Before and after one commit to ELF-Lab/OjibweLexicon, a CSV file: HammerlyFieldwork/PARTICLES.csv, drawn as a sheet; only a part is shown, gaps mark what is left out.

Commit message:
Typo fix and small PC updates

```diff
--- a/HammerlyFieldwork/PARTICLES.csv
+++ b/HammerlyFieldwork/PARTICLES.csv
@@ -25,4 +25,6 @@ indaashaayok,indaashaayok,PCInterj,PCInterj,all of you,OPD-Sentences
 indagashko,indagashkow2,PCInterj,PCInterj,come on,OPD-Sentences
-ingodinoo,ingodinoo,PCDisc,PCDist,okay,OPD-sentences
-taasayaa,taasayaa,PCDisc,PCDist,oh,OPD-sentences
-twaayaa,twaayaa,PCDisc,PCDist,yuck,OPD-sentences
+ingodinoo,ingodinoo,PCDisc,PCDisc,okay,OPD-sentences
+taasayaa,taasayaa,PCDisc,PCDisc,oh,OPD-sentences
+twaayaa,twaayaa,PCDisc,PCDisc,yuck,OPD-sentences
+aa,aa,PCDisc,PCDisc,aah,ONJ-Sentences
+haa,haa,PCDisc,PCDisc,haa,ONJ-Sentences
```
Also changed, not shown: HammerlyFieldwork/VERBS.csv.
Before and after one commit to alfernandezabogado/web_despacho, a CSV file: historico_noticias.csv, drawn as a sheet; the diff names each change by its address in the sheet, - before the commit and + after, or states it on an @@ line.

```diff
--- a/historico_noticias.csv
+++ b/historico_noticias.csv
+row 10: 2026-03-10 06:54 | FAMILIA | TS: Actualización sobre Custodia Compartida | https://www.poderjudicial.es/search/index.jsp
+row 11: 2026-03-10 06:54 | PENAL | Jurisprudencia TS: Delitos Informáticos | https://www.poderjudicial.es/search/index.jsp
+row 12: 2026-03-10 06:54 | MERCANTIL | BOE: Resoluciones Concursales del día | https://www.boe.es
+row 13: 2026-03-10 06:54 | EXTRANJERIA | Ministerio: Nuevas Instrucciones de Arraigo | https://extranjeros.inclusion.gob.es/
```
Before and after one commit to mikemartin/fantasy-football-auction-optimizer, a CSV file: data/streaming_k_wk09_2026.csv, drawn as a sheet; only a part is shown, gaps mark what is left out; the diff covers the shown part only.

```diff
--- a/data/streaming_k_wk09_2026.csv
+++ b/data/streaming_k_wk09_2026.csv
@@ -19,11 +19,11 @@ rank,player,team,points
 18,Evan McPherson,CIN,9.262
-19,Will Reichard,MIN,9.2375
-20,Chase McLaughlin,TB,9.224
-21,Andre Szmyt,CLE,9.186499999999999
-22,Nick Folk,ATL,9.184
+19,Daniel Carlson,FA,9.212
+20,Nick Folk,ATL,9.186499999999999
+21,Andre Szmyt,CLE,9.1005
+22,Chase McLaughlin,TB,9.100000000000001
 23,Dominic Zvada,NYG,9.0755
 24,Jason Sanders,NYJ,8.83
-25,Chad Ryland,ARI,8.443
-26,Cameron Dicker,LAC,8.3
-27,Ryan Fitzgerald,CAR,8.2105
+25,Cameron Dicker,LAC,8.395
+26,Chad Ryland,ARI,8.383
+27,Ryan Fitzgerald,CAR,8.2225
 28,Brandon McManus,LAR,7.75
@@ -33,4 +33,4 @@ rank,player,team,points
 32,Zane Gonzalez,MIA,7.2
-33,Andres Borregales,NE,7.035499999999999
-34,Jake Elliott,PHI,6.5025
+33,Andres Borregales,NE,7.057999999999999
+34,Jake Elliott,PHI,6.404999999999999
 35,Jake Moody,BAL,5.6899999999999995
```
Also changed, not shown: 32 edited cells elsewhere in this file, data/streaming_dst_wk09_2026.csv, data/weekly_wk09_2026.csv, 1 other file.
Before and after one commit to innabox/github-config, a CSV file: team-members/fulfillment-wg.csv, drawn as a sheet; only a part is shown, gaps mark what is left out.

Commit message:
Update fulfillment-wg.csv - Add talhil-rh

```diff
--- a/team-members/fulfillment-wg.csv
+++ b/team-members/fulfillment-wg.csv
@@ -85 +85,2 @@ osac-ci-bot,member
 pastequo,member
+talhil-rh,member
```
..............................
Throughout the material above, find each line with "PCDist" and return it.

= Exercise output =
-ingodinoo,ingodinoo,PCDisc,PCDist,okay,OPD-sentences
-taasayaa,taasayaa,PCDisc,PCDist,oh,OPD-sentences
-twaayaa,twaayaa,PCDisc,PCDist,yuck,OPD-sentences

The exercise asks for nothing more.